San Marino GP 24/04/05 Post Race Fuel Drain on Car 3 - Jenson Button
After the finishing weight of the car of 606.1 kg had been established on the weighing platform, the car was then pushed into the Parc Ferme garage area.
A BAR Team member (four were present, chief mechanic, fuel operator and two further mechanics) was informed of our intention to perform a full drain-out on this car. This procedure involves raising the front of the car to allow as much fuel as possible to drain back to the main tank pick-ups, an external fuel pump is then connected so that the fuel may [be] removed and weighed. The team were also told that they would be required to open the top of the fuel tank for further inspection and that the use of an endoscope would probably be necessary to satisfy us that the car was indeed empty.
The car was lifted at the front by means of a pneumatic jack.
The team's fuel module lines were primed and start figures were recorded (start figure is the total in the fuel module tank). The scales were then zeroed and fuel draining commenced.
N.B. A fuel module is a device for loading or unloading fuel from a car's fuel tank via an external connection. The fuel cell of the module rests on scales and pre-programmed amounts may be pumped in or out of the car's fuel tank.
After a short while the fuel module pumps began to "suck air", an indication that the drain is nearing completion. The module was then stopped and a further 2 to 3 minutes were given to allow for any more fuel to drain to the rear of the car's fuel tank. The fuel module was then re-started and continued to drain for approximately another 30 seconds to 1 minute.
Lines were removed and re-primed, drain-out figures recorded and total figures recorded.
The fuel removed:
Start figure 6.96 kg
End figure 7.12 kg
Fuel removed from car 3 0.16 kg
The BAR fuel operator was then asked if he was happy the car was empty, to which the reply was "yes".
The mechanics were then asked to remove the race valve from one side and the normal service plate from the other side at the top of the car's fuel tank (top access holes), so that we could visually inspect the amount of fuel left internally after draining.
On initial inspection there was a small amount of fuel left in the bottom of the cars fuel tank.
On closer inspection we noticed that there was a clear plastic tube running into a bulkhead fitting on the bottom front wall of the fuel tank.
When queried, the team could offer no real explanation as to its purpose.
When asked what was behind the front wall and where the pipe led to, the team members again could offer no clear explanation.
They were then asked if the area behind this front wall would contain fuel and no one was prepared to give a definitive answer.

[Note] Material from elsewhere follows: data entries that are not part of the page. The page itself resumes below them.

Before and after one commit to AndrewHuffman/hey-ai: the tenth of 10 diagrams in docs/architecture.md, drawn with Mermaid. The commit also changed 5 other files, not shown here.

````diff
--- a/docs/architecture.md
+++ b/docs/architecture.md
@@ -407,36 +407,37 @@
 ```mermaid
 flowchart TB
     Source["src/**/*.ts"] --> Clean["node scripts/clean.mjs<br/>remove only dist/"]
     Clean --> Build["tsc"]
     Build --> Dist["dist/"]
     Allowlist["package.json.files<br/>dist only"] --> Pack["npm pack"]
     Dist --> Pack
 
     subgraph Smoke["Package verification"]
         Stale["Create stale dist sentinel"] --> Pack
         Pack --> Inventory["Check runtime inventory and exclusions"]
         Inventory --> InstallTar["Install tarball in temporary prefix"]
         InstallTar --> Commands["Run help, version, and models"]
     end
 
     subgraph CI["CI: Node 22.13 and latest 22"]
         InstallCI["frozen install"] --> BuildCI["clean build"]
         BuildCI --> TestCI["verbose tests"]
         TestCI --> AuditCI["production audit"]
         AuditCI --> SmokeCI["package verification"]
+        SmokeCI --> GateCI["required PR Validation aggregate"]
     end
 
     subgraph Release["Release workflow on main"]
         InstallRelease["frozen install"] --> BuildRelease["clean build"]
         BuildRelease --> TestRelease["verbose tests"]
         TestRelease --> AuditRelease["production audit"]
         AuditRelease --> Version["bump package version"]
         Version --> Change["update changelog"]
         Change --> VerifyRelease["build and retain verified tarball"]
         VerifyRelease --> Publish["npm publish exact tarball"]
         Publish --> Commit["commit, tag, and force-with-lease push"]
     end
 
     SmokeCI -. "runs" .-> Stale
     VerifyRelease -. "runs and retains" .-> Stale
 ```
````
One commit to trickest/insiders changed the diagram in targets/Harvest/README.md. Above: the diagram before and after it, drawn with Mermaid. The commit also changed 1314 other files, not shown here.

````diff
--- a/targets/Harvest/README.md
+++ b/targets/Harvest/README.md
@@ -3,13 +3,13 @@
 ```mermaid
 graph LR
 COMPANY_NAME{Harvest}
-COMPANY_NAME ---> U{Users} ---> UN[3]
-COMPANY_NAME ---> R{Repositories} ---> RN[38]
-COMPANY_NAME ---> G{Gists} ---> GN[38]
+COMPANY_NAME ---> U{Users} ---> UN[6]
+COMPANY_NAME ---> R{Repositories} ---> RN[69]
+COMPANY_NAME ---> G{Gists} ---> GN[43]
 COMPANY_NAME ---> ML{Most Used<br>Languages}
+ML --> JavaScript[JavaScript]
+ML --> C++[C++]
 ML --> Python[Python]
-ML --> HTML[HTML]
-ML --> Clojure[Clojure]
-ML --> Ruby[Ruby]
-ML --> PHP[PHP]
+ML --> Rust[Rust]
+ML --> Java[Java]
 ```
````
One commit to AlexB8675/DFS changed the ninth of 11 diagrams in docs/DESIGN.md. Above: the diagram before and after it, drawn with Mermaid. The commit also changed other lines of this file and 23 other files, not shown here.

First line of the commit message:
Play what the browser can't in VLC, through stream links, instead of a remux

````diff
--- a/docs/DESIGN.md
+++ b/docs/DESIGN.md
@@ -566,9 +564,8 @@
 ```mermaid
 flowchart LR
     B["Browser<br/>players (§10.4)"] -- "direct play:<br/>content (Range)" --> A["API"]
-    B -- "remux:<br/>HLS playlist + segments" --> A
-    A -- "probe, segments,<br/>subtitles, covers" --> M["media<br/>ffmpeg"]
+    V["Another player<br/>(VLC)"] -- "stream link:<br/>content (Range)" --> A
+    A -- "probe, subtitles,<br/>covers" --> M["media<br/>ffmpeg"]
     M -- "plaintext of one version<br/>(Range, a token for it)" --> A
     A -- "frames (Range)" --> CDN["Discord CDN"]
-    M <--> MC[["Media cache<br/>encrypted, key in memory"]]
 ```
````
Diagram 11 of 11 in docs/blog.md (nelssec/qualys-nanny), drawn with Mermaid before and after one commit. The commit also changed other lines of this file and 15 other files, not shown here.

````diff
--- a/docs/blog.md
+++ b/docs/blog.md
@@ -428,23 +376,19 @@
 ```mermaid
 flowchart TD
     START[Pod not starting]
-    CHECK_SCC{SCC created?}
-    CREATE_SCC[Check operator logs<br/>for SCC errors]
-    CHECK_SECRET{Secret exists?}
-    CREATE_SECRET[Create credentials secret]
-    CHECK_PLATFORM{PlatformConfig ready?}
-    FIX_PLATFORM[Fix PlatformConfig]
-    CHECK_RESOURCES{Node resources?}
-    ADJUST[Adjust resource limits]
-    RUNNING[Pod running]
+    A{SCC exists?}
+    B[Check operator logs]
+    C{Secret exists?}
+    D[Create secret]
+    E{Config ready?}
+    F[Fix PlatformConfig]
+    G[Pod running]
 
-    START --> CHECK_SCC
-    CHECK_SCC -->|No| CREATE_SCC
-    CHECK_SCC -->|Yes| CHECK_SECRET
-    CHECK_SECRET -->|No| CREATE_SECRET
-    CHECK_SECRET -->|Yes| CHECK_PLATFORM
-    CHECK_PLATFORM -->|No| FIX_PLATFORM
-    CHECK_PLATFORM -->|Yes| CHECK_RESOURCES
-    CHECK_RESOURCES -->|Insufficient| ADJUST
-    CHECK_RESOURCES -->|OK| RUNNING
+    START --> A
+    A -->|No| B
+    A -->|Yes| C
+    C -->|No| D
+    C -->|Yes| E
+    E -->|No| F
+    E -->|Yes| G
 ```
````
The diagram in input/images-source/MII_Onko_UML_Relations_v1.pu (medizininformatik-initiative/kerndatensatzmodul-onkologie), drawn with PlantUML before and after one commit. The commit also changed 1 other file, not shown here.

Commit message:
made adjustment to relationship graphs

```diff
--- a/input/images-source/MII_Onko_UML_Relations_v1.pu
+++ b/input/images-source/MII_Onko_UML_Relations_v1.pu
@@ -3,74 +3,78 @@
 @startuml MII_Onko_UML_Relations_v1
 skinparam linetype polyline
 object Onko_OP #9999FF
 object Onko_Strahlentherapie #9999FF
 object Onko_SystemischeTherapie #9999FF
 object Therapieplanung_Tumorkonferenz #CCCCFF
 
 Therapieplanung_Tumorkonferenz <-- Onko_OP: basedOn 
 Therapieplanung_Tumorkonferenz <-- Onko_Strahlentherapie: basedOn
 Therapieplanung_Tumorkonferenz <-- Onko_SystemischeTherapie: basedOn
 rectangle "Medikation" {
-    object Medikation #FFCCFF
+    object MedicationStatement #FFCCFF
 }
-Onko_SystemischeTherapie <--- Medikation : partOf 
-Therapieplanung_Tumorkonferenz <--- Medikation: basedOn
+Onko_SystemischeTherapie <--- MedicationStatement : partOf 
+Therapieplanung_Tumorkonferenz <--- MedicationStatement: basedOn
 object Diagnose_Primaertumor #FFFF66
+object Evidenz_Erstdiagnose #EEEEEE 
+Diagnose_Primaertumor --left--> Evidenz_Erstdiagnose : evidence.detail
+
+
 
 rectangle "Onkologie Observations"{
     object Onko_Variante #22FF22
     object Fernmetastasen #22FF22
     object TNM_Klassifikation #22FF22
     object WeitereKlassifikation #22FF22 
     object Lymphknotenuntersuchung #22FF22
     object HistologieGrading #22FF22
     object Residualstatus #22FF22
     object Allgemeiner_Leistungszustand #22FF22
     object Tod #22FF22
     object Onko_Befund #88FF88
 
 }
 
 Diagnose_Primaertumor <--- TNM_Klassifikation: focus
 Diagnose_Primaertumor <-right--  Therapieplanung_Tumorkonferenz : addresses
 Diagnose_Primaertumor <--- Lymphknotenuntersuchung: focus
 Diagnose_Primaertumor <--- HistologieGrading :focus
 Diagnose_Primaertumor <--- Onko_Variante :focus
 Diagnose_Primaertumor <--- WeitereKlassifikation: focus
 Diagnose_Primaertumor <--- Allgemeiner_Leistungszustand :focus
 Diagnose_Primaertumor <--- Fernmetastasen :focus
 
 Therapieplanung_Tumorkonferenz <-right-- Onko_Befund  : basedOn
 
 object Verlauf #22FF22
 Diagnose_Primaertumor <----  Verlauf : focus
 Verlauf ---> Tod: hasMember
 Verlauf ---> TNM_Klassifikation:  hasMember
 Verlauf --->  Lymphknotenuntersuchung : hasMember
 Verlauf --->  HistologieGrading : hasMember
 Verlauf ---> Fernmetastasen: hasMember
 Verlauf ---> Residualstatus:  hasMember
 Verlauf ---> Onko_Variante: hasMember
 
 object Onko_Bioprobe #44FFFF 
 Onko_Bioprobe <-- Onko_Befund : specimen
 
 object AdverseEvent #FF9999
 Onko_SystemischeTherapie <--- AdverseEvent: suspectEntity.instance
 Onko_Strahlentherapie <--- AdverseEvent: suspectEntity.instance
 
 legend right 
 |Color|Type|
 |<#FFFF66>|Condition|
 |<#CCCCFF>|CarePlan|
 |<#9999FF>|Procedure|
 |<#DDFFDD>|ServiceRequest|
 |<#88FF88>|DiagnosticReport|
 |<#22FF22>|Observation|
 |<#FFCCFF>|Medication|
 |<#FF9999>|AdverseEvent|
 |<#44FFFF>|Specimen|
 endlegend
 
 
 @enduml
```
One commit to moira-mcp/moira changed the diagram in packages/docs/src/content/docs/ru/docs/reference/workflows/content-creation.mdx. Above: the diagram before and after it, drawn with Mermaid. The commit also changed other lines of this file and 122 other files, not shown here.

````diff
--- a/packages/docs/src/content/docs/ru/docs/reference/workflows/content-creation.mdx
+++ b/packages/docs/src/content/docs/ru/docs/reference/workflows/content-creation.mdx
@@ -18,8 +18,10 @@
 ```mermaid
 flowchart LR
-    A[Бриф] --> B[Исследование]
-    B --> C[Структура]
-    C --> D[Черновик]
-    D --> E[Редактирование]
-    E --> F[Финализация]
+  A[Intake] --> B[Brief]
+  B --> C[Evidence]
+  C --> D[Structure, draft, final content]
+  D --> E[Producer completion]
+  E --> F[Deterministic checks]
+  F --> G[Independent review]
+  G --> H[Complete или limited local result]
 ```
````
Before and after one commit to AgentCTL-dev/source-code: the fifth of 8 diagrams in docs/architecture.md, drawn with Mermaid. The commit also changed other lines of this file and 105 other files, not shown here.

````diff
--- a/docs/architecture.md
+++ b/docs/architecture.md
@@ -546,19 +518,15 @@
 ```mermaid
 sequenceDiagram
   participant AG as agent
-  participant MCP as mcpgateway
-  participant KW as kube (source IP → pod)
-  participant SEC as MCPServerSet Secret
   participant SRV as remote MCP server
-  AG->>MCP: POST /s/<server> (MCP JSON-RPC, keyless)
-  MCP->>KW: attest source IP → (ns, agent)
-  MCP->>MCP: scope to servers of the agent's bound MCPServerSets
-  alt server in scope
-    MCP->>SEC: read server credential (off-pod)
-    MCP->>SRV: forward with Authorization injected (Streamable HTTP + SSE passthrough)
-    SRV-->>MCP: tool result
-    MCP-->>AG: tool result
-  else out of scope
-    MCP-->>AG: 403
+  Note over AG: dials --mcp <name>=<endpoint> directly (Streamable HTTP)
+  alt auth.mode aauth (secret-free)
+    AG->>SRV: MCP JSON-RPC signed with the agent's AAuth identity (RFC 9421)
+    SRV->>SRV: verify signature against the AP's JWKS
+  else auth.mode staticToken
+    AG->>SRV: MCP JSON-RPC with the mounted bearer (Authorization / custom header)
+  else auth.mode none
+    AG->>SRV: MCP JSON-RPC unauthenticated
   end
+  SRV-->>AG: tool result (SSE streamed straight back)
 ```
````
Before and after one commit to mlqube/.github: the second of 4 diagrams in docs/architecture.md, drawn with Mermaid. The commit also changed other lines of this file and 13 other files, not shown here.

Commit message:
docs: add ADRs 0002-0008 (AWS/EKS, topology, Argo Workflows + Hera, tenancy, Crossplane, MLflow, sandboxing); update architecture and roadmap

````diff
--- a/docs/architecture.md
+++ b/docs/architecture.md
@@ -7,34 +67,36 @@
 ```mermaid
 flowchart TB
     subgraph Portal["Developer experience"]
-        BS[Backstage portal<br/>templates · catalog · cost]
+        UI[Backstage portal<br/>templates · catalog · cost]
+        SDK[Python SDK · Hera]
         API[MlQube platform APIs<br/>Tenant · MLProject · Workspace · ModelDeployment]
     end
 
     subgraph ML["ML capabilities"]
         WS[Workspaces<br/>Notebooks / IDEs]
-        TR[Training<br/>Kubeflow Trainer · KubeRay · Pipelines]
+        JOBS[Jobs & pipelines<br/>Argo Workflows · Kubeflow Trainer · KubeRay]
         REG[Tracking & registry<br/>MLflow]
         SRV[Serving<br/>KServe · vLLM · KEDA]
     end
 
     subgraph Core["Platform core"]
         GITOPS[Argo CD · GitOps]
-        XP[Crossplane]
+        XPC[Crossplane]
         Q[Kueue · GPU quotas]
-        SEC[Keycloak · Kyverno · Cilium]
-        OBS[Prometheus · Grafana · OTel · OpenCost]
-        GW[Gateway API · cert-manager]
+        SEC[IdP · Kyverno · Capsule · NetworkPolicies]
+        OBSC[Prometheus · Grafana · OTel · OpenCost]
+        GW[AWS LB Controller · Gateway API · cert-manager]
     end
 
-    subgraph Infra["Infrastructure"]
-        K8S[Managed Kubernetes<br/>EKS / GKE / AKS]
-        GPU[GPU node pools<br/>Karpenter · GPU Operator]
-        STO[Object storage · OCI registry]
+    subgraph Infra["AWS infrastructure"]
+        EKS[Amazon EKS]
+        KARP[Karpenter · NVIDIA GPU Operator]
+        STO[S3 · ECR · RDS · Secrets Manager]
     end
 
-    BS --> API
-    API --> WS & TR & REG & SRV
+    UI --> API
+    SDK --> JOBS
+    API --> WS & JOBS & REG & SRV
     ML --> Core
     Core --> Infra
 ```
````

The team [were] then informed that pipe would have to be removed to allow further inspection by means of an endoscope.
The pipe was removed by the team, and an endoscope inserted through the hole on the front wall of the tank to reveal that there was indeed fuel within this compartment.
The team [were] then informed that the fuel in this compartment must be removed and weighed.
After a little head scratching and time wasting / stalling, a pipe was presented to us. One end of the pipe was small enough in diameter to enter through the hole in the front wall of the fuel tank and the other end had a fitting to connect directly to the team's fuel module (this is how they would normally drain it I suspect).
Once again the fuel figures on the teams fuel module were recorded and draining from the car's fuel tank commenced again.
A further 8.92 kg of fuel were removed from this compartment.
A further 2.46 kg of fuel was then removed from the floor of the main fuel tank by using the same method.
After we were satisfied that the car was indeed empty, the parts that were removed were then refitted. The front of the car was then lowered to enable the car to be pushed back to the FIA weighing platform.
The new weight of the car was found to be 594.6 kg, a difference of 11.5 kg to the original weight after the race. This weight was confirmed in front of a team member (Craig Wilson). The accuracy of the FIA scales was also confirmed to the team member by putting 600 kg of calibrated weighs onto the scales. The FIA scales read 0.5 kg high (showing 600.5 kg with 600 kg weights on). The FIA scales show increments of 0.5 kg.
With these findings a report was made to the stewards of the meeting at 18:25. (Document 47)